Divine revelation and beauty have a deeply intertwined relationship. Given that divine revelation in itself is an expression of God’s beautiful love for us, this may seem obvious, but reversing the directionality from divine revelation as an expression of beauty to beauty as an expression of divine revelation leads to much more fruitful inspection. This is especially true when viewed through a cultural lens, as differing cultures express beauty in different ways, therefore approaching divine revelation from unique angles. Alejandro Garcia-Rivera acknowledges these differences in approach being tied into cultural identity in his work, The Community of the Beautiful, as considers culture not so much as a language, but as an aesthetic.
This aesthetic, especially in the art of Latin Americans and black slaves, approaches God and Jesus from a much different angle than that of Europeans and Hans urs von Balthasar. It embraces the suffering revealed through Christ, as the art produced by their groups comes from a much different cultural identity than that of Europeans. For example, the art of black slaves expressed through spirituals is a different notion of beauty from the European because this notion is much more informed by suffering and oppression. For black slaves, writes James H. Cone in the Spirituals and the Blues, Jesus is more closely connected to them for they can see His suffering self in their own plight. They could see the side of divine revelation and beauty as the presence of God through their suffering because if Jesus was not alone in his suffering, especially because he suffered not in a docetic sense but actually felt pain as a mortal, then they were not alone in theirs.
Similarly, Latin American culture and its art, especially in Mexico, incorporates the revelation of Christ through his suffering. Here, the beautiful ‘half-breed’ image of Our Lady of Guadalupe juxtaposed by the atrocities committed by European conquerors on the indigenous people, especially women, serves to change their notion of beauty by casting it as a light shining through the darkest darkness. In Mexico, a significant part of cultural identity harkens back to this abuse by the conquistadors and a headlong embrace of their being taken advantage of, loosely encompassed in the term, ‘La Chingada.’ This is far from a perfect definition of the concept, which carries much more intricacy in its meaning, but the general idea of the differing notions of beauty and their root in the formation of cultural identity is evident, especially when compared to the European art and ways of examining its beauty that have no such foundation in this kind of suffering.

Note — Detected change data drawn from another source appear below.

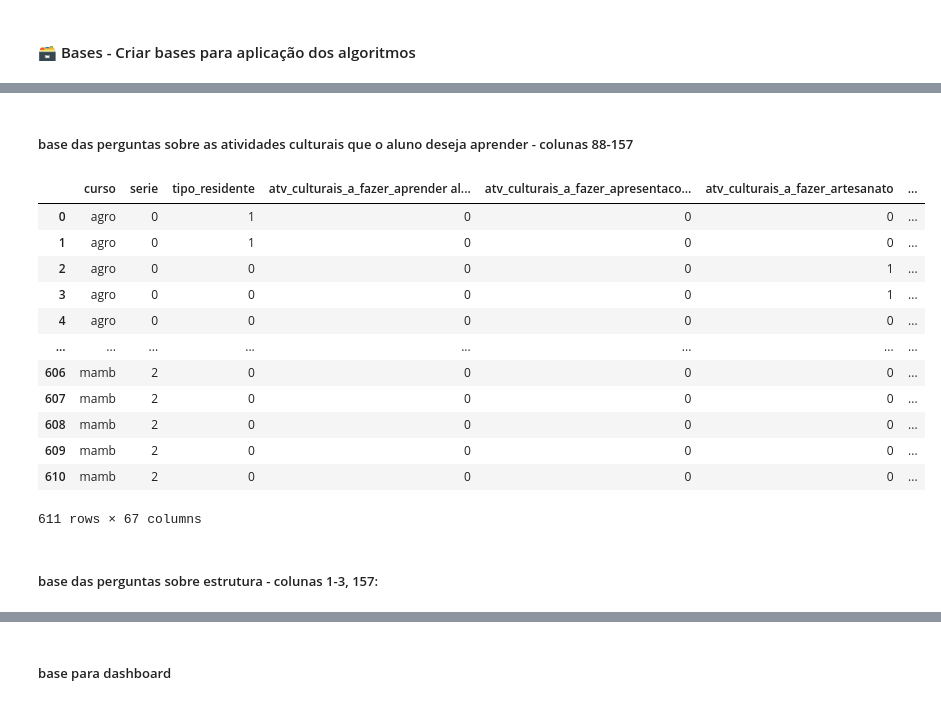
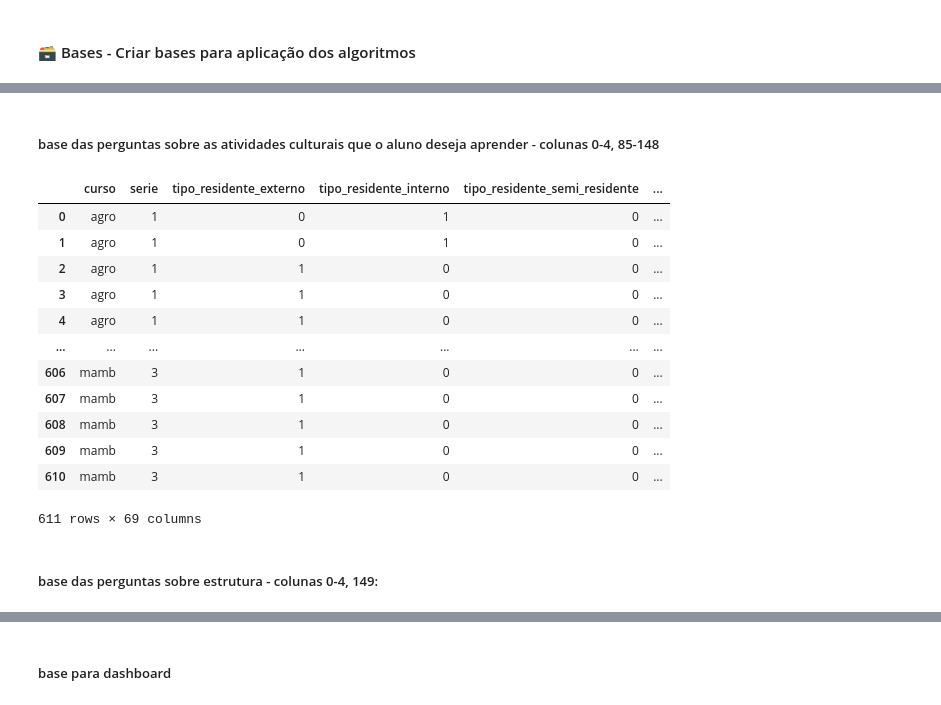
Before and after one commit to joao-rod/tcc, a Jupyter notebook: notebooks/preprocess.ipynb, the cells around one changed output, grey strips where cells are left out. Cells and saved outputs as stored; diff of their text form; code cells hidden in the pictures.

Commit message:
feat: processos por base de dados

```diff
--- a/notebooks/preprocess.ipynb
+++ b/notebooks/preprocess.ipynb
@@ -354,0 +567,2 @@ df.drop('aux', axis=1, inplace=True)
+# %%
+df.loc[440, 'melhoria_estrutura'] = df.loc[440, 'melhoria_estrutura'].replace('\n', ', ')
@@ -354,0 +672,2 @@ df.drop('aux', axis=1, inplace=True)
+# %%
+df['melhoria_alimentacao'] = df['melhoria_alimentacao'].str.replace('...', ', ', regex=False)
@@ -354,0 +776,24 @@ df.drop('aux', axis=1, inplace=True)
+# %%
+df["aux"] = df["projetos_a_participar"].apply(
+    lambda column: [
+        item.strip() for item in column
+            .replace(" / ", "/")
+            .replace('/ ', '/')
+            .replace(' /', '/')
+            .replace('ocupacao e recuperacao do antigo cine januaria', 'recuperacao e ocupacao do antigo cine januaria')
+            .replace('radio intervalo (um canal de radio exclusivo do campus)', 'radio do campus')
+            .replace('seria legal adicionar secoes de rpg de mesa para quem quisesse participar.', 'adicionar sessões de RPG.')
+            .split(",")
+    ]
+)
+
+dummies = (df["aux"].str.join("|").str.get_dummies(sep="|").add_prefix("projetos_a_participar_"))
+
+insert_position = df.columns.get_loc("projetos_a_participar") + 1
+
+df = pd.concat([df.iloc[:, :insert_position], dummies, df.iloc[:, insert_position:]], axis=1)
+
+df.drop(columns={
+    "aux",
+    'projetos_a_participar_outro:',
+}, axis=1, inplace=True)
@@ -367,6 +824,7 @@ df.drop('aux', axis=1, inplace=True)
 #### 🗃️ Bases - Criar bases para aplicação dos algoritmos
 # %%
 df.drop(columns=[
+    'tipo_residente',
     'atv_culturais',
     'hab_musicais',
     'esportes',
@@ -377,6 +835,11 @@ df.drop(columns=[
     'esportes_desejados',
     'jogos_desejados',
     'lutas_desejadas',
+    'melhoria_estrutura',
+    'novas_estruturas',
+    'melhoria_alimentacao',
+    'transporte',
+    'projetos_a_participar'
 ], inplace=True)
 
 df.to_csv(f'{GENERATED_DATASET_PATH}/df.csv', index=False)
@@ -425,23 +884,23 @@ df_atv
 # %% [markdown]
-##### base das perguntas sobre as atividades culturais que o aluno deseja aprender - colunas 88-157
+##### base das perguntas sobre as atividades culturais que o aluno deseja aprender - colunas 0-4, 85-148
 # %%
-df_atv_a_fazer = pd.concat([df.iloc[:, :3], df.iloc[:, 83:147]], axis=1)
+df_atv_a_fazer = pd.concat([df.iloc[:, :5], df.iloc[:, 85:149]], axis=1)
 df_atv_a_fazer.to_csv(f'{GENERATED_DATASET_PATH}/df_atv_a_fazer.csv', index=False)
 df_atv_a_fazer
 # %% [output]
-|  | curso | serie | tipo_residente | atv_culturais_a_fazer_aprender al... | atv_culturais_a_fazer_apresentaco... | atv_culturais_a_fazer_artesanato | ... |
-| 0 | agro | 0 | 1 | 0 | 0 | 0 | ... |
-| 1 | agro | 0 | 1 | 0 | 0 | 0 | ... |
-| 2 | agro | 0 | 0 | 0 | 0 | 1 | ... |
-| 3 | agro | 0 | 0 | 0 | 0 | 1 | ... |
-| 4 | agro | 0 | 0 | 0 | 0 | 0 | ... |
-| ... | ... | ... | ... | ... | ... | ... | ... |
-| 606 | mamb | 2 | 0 | 0 | 0 | 0 | ... |
-| 607 | mamb | 2 | 0 | 0 | 0 | 0 | ... |
-| 608 | mamb | 2 | 0 | 0 | 0 | 0 | ... |
-| 609 | mamb | 2 | 0 | 0 | 0 | 0 | ... |
-| 610 | mamb | 2 | 0 | 0 | 0 | 0 | ... |
+|  | curso | serie | tipo_residente_externo | tipo_residente_interno | tipo_residente_semi_residente | ... |
+| 0 | agro | 1 | 0 | 1 | 0 | ... |
+| 1 | agro | 1 | 0 | 1 | 0 | ... |
+| 2 | agro | 1 | 1 | 0 | 0 | ... |
+| 3 | agro | 1 | 1 | 0 | 0 | ... |
+| 4 | agro | 1 | 1 | 0 | 0 | ... |
+| ... | ... | ... | ... | ... | ... | ... |
+| 606 | mamb | 3 | 1 | 0 | 0 | ... |
+| 607 | mamb | 3 | 1 | 0 | 0 | ... |
+| 608 | mamb | 3 | 1 | 0 | 0 | ... |
+| 609 | mamb | 3 | 1 | 0 | 0 | ... |
+| 610 | mamb | 3 | 1 | 0 | 0 | ... |
-611 rows × 67 columns
+611 rows × 69 columns
 # %% [markdown]
-##### base das perguntas sobre estrutura - colunas 1-3, 157:
+##### base das perguntas sobre estrutura - colunas 0-4, 149:
 # %%
```
Also changed, not shown: parts of 39 cells of this notebook, 11 other files.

Recognizing this beauty itself depends on a balance between the physical and spiritual senses. Here, the physical and spiritual senses help to inform each other, as we can experience something in the physical sense, like the example of hitting a piñata from the conversion techniques of missionaries in Latin America. To overcome language barriers and potential loss of meaning through translation of prior church dogmas, a piñata was used to represent the devil and when indigenous people hit it, they were ‘fighting’ his evil. Eventually, the piñata was used for other purposes, like to demonstrate the good inside when the piñata was filled with candy. At least, this is what we’re told in The Community of the Beautiful. Either way, this practice symbolized the balance between the physical and spiritual senses, albeit in a seemingly mundane way. The physical actions taken by the person interacting with the piñata informed their spiritual senses and they grew to better know the beauty of divine revelation in that way.
Finding a balance in these senses is a fine way to find beauty, but beyond this, we are called to be beautiful in our own communities too. The most apt approach for this is found in Roberto Goizuetas’ reconciliation of ideas of praxis from Jose Vasconcelos in Caminemos con Jesus. Goizueta speaks of an intersection between aesthetics, ethics, and politics, as he writes, “The aesthetic dimension of human action is mediated by the ethical-political; it is encountered and lived out within ethical-political action, as the deepest meaning and significance of the ethical political. The aesthetic is not a final stage beyond the ethical, but the fullest sense of the ethical” (Goizueta 128). This intersection between the three ideas is an excellent example of how we can strive to find beauty in our own actions and praxis, without even sacrificing any of those three ideals. If we can become beautiful in this way, finding this intersection between aesthetics, ethics, and politics, then we can live in a better understanding of divine revelation and its own beauty for ourselves.